**EXERCISE**
Where does the string "saved" appear in the records? Copy every line that contains it.

== Segment start ==

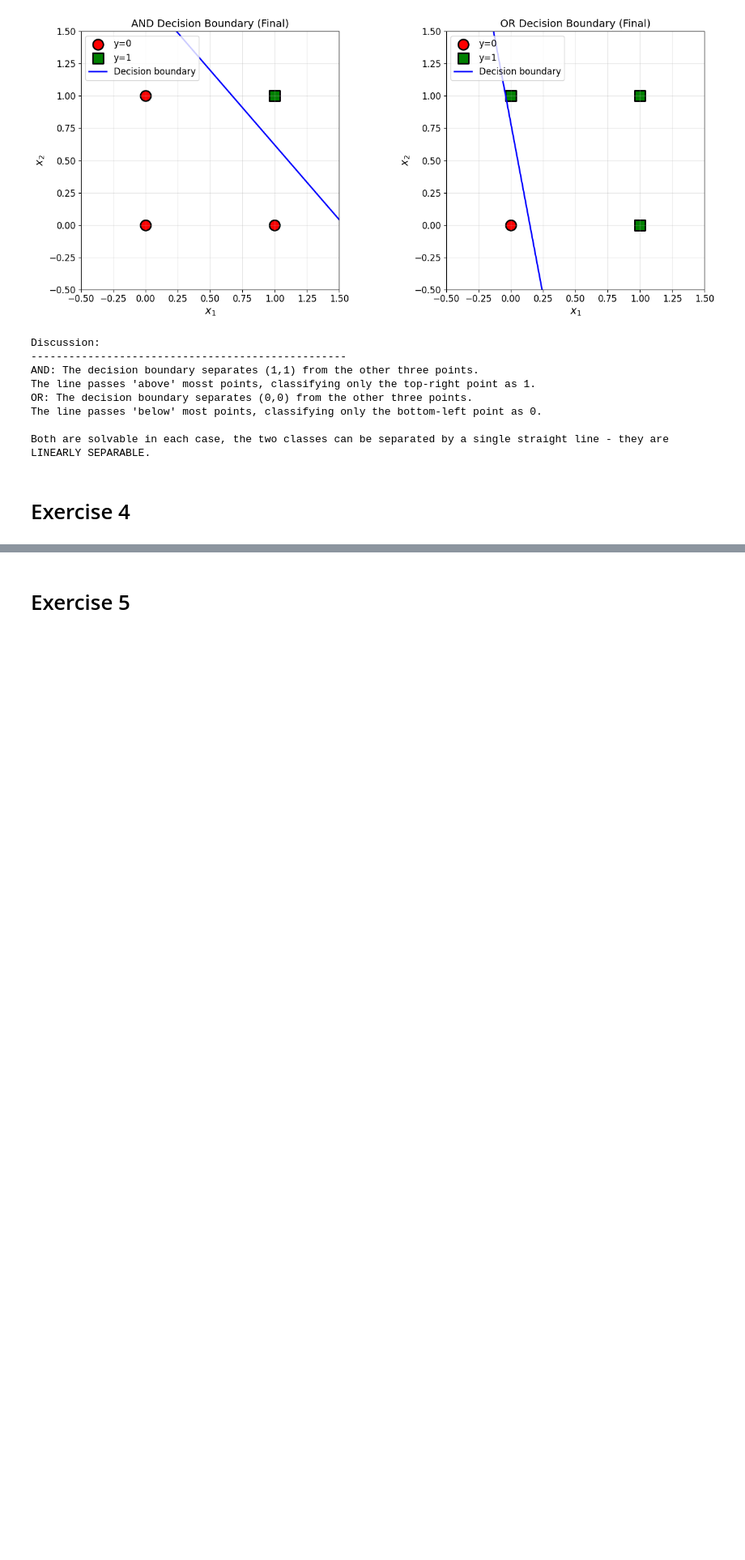
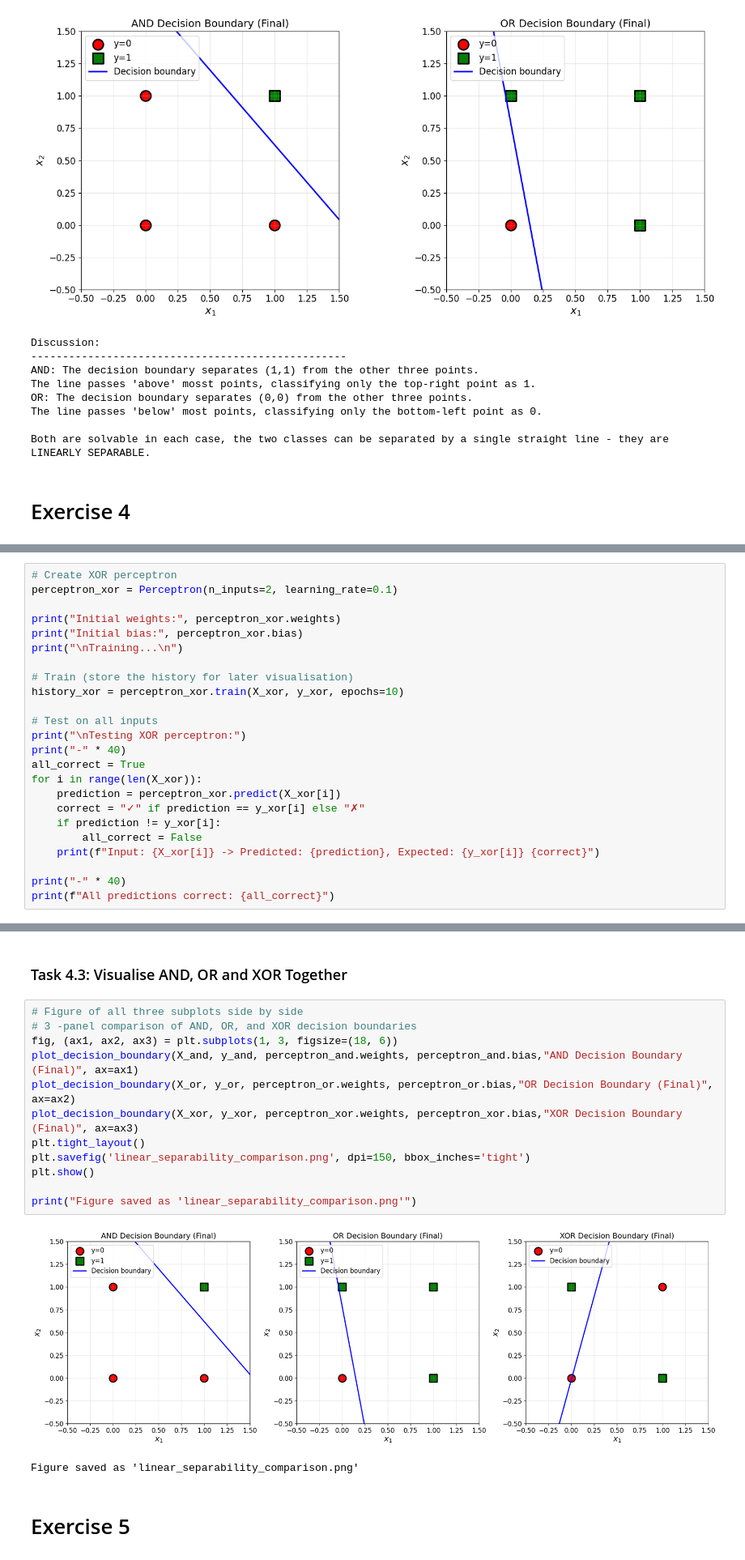
Before and after one commit to StevenDerrig/Artificial-Intelligence-Labs, a Jupyter notebook: Lab1/Lab1Exercises.ipynb, the cells around one changed output, grey strips where cells are left out. Shown at 81% size. Cells and saved outputs as stored; diff of their text form; blank space fills up the shorter version.

```diff
--- a/Lab1/Lab1Exercises.ipynb
+++ b/Lab1/Lab1Exercises.ipynb
@@ -452,0 +465,24 @@ Both are solvable in each case, the two classes can be separated by a single str
+# %%
+# Create XOR perceptron
+perceptron_xor = Perceptron(n_inputs=2, learning_rate=0.1)
+
+print("Initial weights:", perceptron_xor.weights)
+print("Initial bias:", perceptron_xor.bias)
+print("\nTraining...\n")
+
+# Train (store the history for later visualisation)
+history_xor = perceptron_xor.train(X_xor, y_xor, epochs=10)
+
+# Test on all inputs
+print("\nTesting XOR perceptron:")
+print("-" * 40)
+all_correct = True
+for i in range(len(X_xor)):
+    prediction = perceptron_xor.predict(X_xor[i])
+    correct = "✓" if prediction == y_xor[i] else "✗"
+    if prediction != y_xor[i]:
+        all_correct = False
+    print(f"Input: {X_xor[i]} -> Predicted: {prediction}, Expected: {y_xor[i]} {correct}")
+
+print("-" * 40)
+print(f"All predictions correct: {all_correct}")
@@ -453,2 +546,19 @@ Both are solvable in each case, the two classes can be separated by a single str
+# %% [markdown]
+### Task 4.3: Visualise AND, OR and XOR Together
+# %%
+# Figure of all three subplots side by side
+# 3 -panel comparison of AND, OR, and XOR decision boundaries
+fig, (ax1, ax2, ax3) = plt.subplots(1, 3, figsize=(18, 6))
+plot_decision_boundary(X_and, y_and, perceptron_and.weights, perceptron_and.bias,"AND Decision Boundary (Final)", ax=ax1)
+plot_decision_boundary(X_or, y_or, perceptron_or.weights, perceptron_or.bias,"OR Decision Boundary (Final)", ax=ax2)
+plot_decision_boundary(X_xor, y_xor, perceptron_xor.weights, perceptron_xor.bias,"XOR Decision Boundary (Final)", ax=ax3)
+plt.tight_layout()
+plt.savefig('linear_separability_comparison.png', dpi=150, bbox_inches='tight')
+plt.show()
+
+print("Figure saved as 'linear_separability_comparison.png'")
+# %% [output]
+[figure, added]
+Figure saved as 'linear_separability_comparison.png'
 # %% [markdown]
 # Exercise 5
```
Also changed, not shown: parts of 6 cells of this notebook, 1 other file.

== Segment end ==

**ANSWER BOX**
Before and after one commit to StevenDerrig/Artificial-Intelligence-Labs, a Jupyter notebook: Lab1/Lab1Exercises.ipynb, the cells around one changed output, grey strips where cells are left out. Shown at 81% size. Cells and saved outputs as stored; diff of their text form; blank space fills up the shorter version.
+print("Figure saved as 'linear_separability_comparison.png'")
+Figure saved as 'linear_separability_comparison.png'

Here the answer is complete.